The Trustee: When establishing a pet trust, you will need to determine a “trustee” or caretaker. The trustee will manage the trust and care for your pet. This is usually someone close to you who knows and likes your pet and is willing to take on the responsibility of pet ownership. If you do not designate a trustee, the court will appoint an administrator who will oversee the management of the trust. The trust property can only be accessed and used as the trust specifies. The position of the trustee is to protect the trust beneficiaries, the named pet(s), and ensure the trust is well-managed. If no family or friends are able or willing to act as caretaker, the pet owner may seek the advice of the pet’s veterinarian with regard to an appropriate organization to provide pet care.
In some cases, the pet owner may consider designating a non-caretaker as trustee of the trust. A trustee, who is not the caretaker, could be given the authority to enforce the trust in the event the caretaker is not acting in accordance with the provisions of the pet trust.
Virginia law operates under the assumption that your named trustee is someone you will trust with the financial and physical responsibilities of caring for your pets. Because of that, the trustee will not be subjected to the reporting, accounting, or appointments of court maintenance.

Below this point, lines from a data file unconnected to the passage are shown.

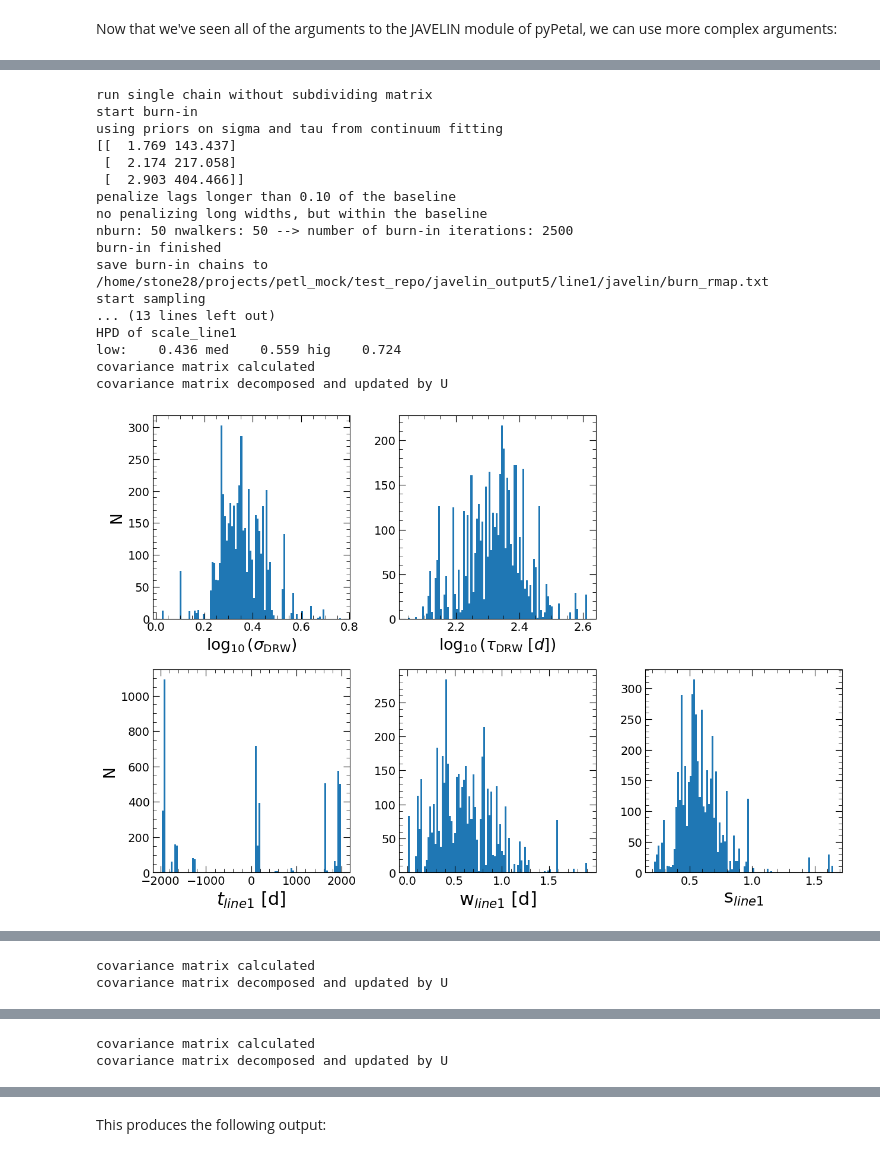
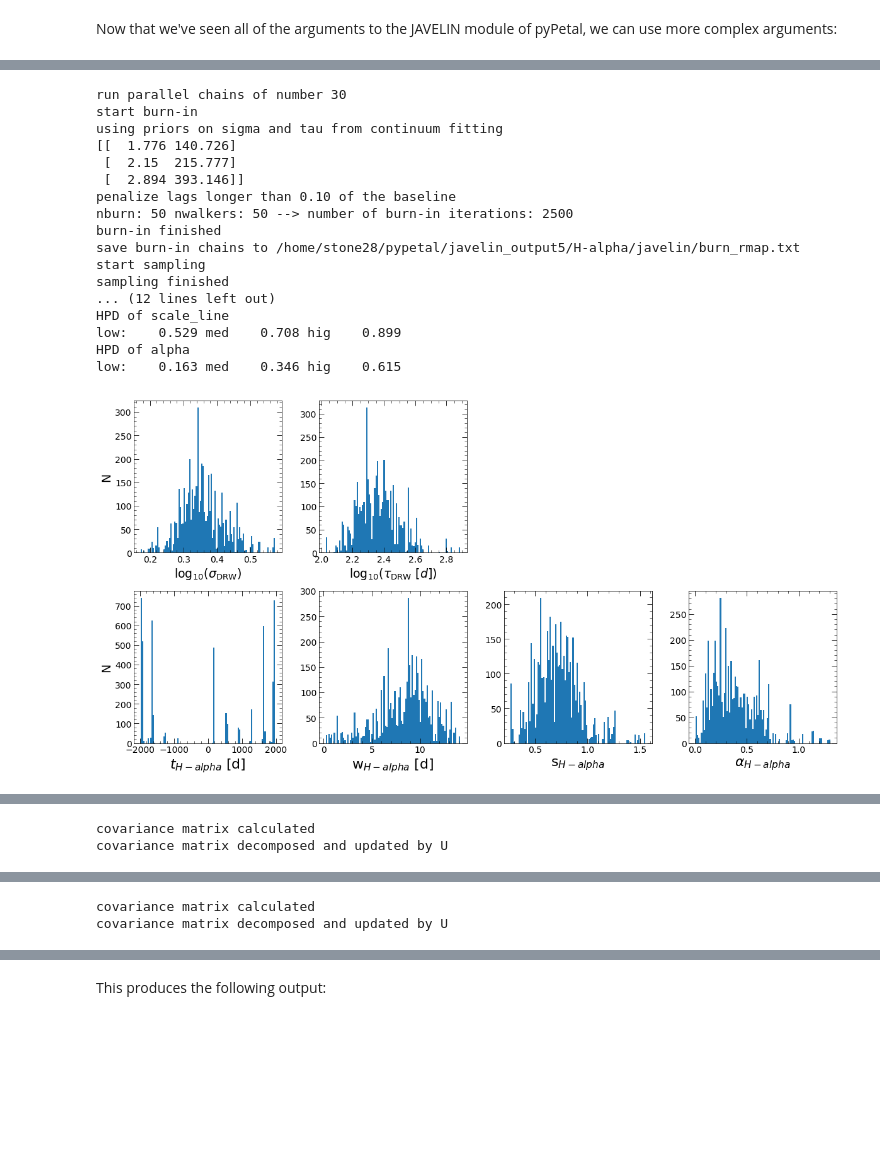
Before and after one commit to Zstone19/pypetal, a Jupyter notebook: docs/notebooks/javelin/advanced.ipynb, the cells around one changed output, grey strips where cells are left out. Saved outputs shown, nothing was run; the diff lists cells and outputs as text; code cells hidden in the pictures; blank space fills up the shorter version.

Commit message:
Reoing javelin advanced tutorial

```diff
--- a/docs/notebooks/javelin/advanced.ipynb
+++ b/docs/notebooks/javelin/advanced.ipynb
@@ -15,8 +15,8 @@ line_names = ['Continuum', 'H-alpha', 'H-beta']
 fixed1 = None
 p_fix1 = None
 
-fixed2 = [ 1, 0,           1,  1, 1 ]
-p_fix2 = [ 0, np.log(190), 0, 15, 0 ]
+fixed2 = [ 1, 0,           1,  0, 1, 1 ]
+p_fix2 = [ 0, np.log(190), 0, 15, 0, 0 ]
 
 params = {
     'nwalker': 50,
@@ -60,18 +60,18 @@ low:  143.437 med  217.058 hig  404.466
-run single chain without subdividing matrix
+run parallel chains of number 30
 start burn-in
 using priors on sigma and tau from continuum fitting
-[[  1.769 143.437]
- [  2.174 217.058]
- [  2.903 404.466]]
+[[  1.776 140.726]
+ [  2.15  215.777]
+ [  2.894 393.146]]
 penalize lags longer than 0.10 of the baseline
-no penalizing long widths, but within the baseline
 nburn: 50 nwalkers: 50 --> number of burn-in iterations: 2500
 burn-in finished
-save burn-in chains to /home/stone28/projects/petl_mock/test_repo/javelin_output5/line1/javelin/burn_rmap.txt
+save burn-in chains to /home/stone28/pypetal/javelin_output5/H-alpha/javelin/burn_rmap.txt
 start sampling
-... (13 lines left out)
-HPD of scale_line1
-low:    0.436 med    0.559 hig    0.724
-covariance matrix calculated
-covariance matrix decomposed and updated by U
+sampling finished
+... (12 lines left out)
+HPD of scale_line
+low:    0.529 med    0.708 hig    0.899
+HPD of alpha
+low:    0.163 med    0.346 hig    0.615
-[figure, old version]
+[figure, new version]
```
Also changed, not shown: parts of 3 cells of this notebook.
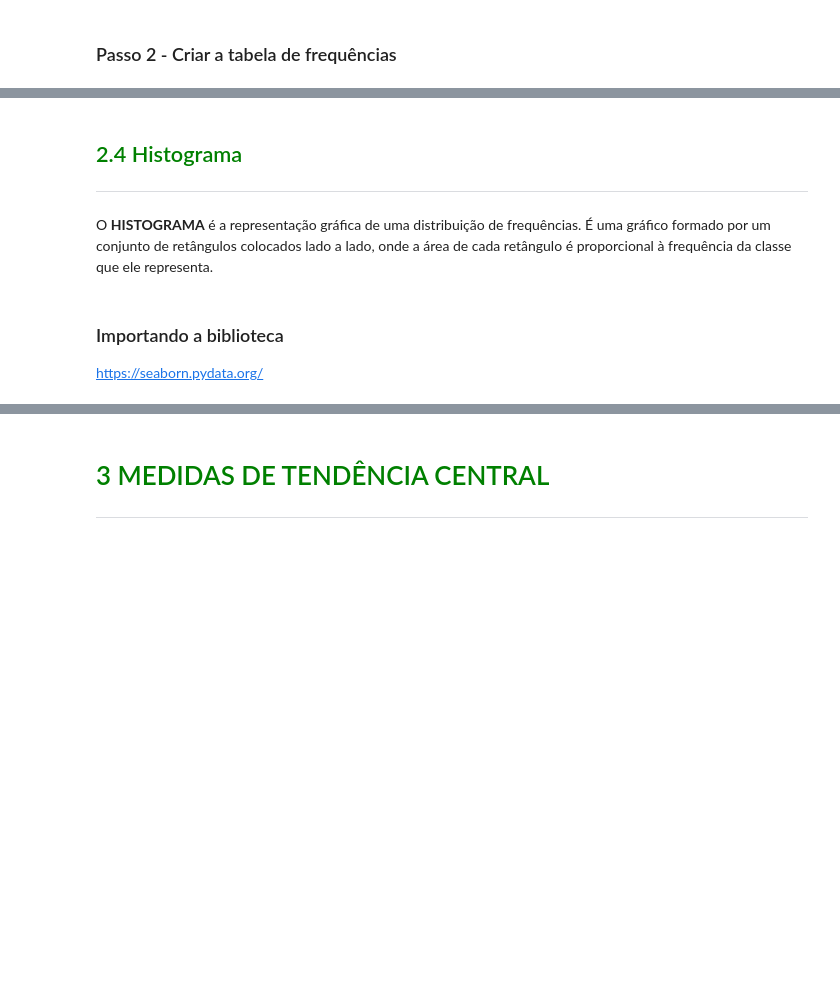
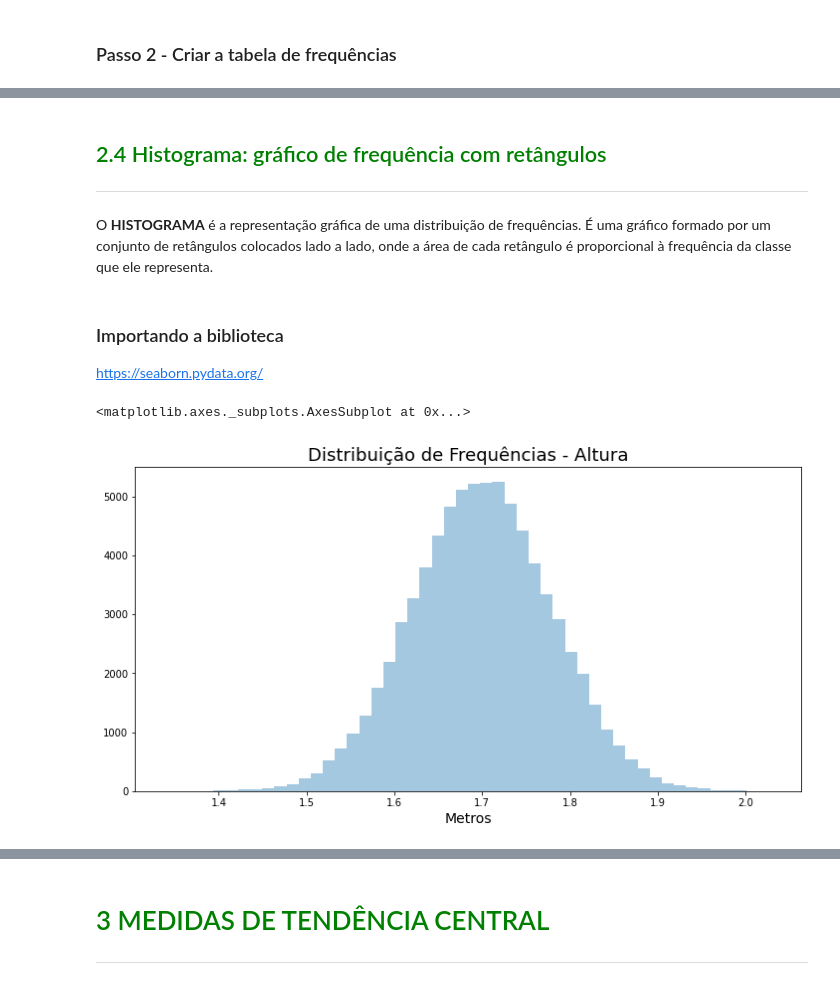
Before and after one commit to caroollimabr/Python_Statistics, a Jupyter notebook: Curso_de_Estatística_Parte_1.ipynb, the cells around one changed output, grey strips where cells are left out. Saved outputs shown, nothing was run; the diff lists cells and outputs as text; code cells hidden in the pictures; blank space fills up the shorter version.

```diff
--- a/Curso_de_Estatística_Parte_1.ipynb
+++ b/Curso_de_Estatística_Parte_1.ipynb
@@ -333,5 +609,5 @@ http://www.numpy.org/
 # %% [markdown]
-## <font color=green>2.4 Histograma</font>
+## <font color=green>2.4 Histograma: gráfico de frequência com retângulos</font>
 ***
 
 O <b>HISTOGRAMA</b> é a representação gráfica de uma distribuição de frequências. É uma gráfico formado por um conjunto de retângulos colocados lado a lado, onde a área de cada retângulo é proporcional à frequência da classe que ele representa.
@@ -341,0 +620,12 @@ https://seaborn.pydata.org/
+# %%
+ax = sns.distplot(dados.Altura, kde = False) # criação do gráfico!
+# kde: função de densidade traçada junto c histograma,
+# ax: nome da variável encontrada na doc
+
+ax.figure.set_size_inches(12, 6)  # configura o tamanho do gráfico
+ax.set_title('Distribuição de Frequências - Altura', fontsize = 18) #titulo
+ax.set_xlabel('Metros', fontsize = 14)  # eixo x
+ax
+# %% [output]
+<matplotlib.axes._subplots.AxesSubplot at 0x...>
+[figure, added]
```
Also changed, not shown: parts of 83 cells of this notebook.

Funding the pet trust: The funding of a pet trust will depend upon the life expectancy of the pet, the standard of pet care desired, and the estimated cost of veterinary care, food, and other appropriate expenses. You will need to review your estate and determine which assets will be included to fund the trust. Assets may include property that is accumulating income like stocks and bonds, assets from the sale of your estate, or money that has been set aside for the purpose of funding your trust. Any property not included or used by the pet trust will be redistributed within your estate.
Standard of Pet Care: A pet owner also may wish to include specific instructions within the trust detailing the standard of pet care to be provided. This may include grooming, housing, feeding, veterinary services, and even things like exercise and socializing. In addition, a pet owner may wish to clearly set forth the circumstances when surgery and other procedures, including euthanasia of the pet is appropriate, if ever, and provide guidance for the proper disposition of the remains after the death of the pet.
Trustee compensation: The pet trust may also be a source of income for the caretaker that you designate to take responsibility for your pet. Assets within the trust may compensate the trustee and caretaker you appoint (if they are not the same person.) This compensation acts as incentive for the trustee and/or caretaker to continue caring for your pet(s) as you wished.
When all of your pets that are covered by the pet trust die, the trust assumes the final expenses. The funeral, burial, cremation, or other end of life expenses are all paid by the trust. The trust is terminated at the death of the last pet named under your Virginia pet trust. The remainder of any assets in the trust then reverts back to your original estate.
Losing you can be completely life-altering for your pets and it’s important to have a plan in place. Knowing who will care for your pets when you can no longer take care of them will give you peace of mind. Now is the time to consult an estate attorney about establishing a trust for your pets.
Melone Hatley is a general practice law firm based in Reston and serves the Northern Virginia area. Our practice areas include Family Law, Divorce and Special Needs Children, Traffic Ticket Defense, DUI/DWI Defense, and Trust and Estate Law. Our philosophy is to provide all of our clients with the highest quality legal representation, innovative legal solutions, and unsurpassed dedication to customer service. Through our high standards, we strive to be a trusted resource to our clients.
We know from experience that a successful attorney-client relationship depends on our ability to understand your needs and objectives. For more information about pet trusts and our estate planning services, contact our office today at 703.995.9900 or visit our website: www.MeloneLawPC.com.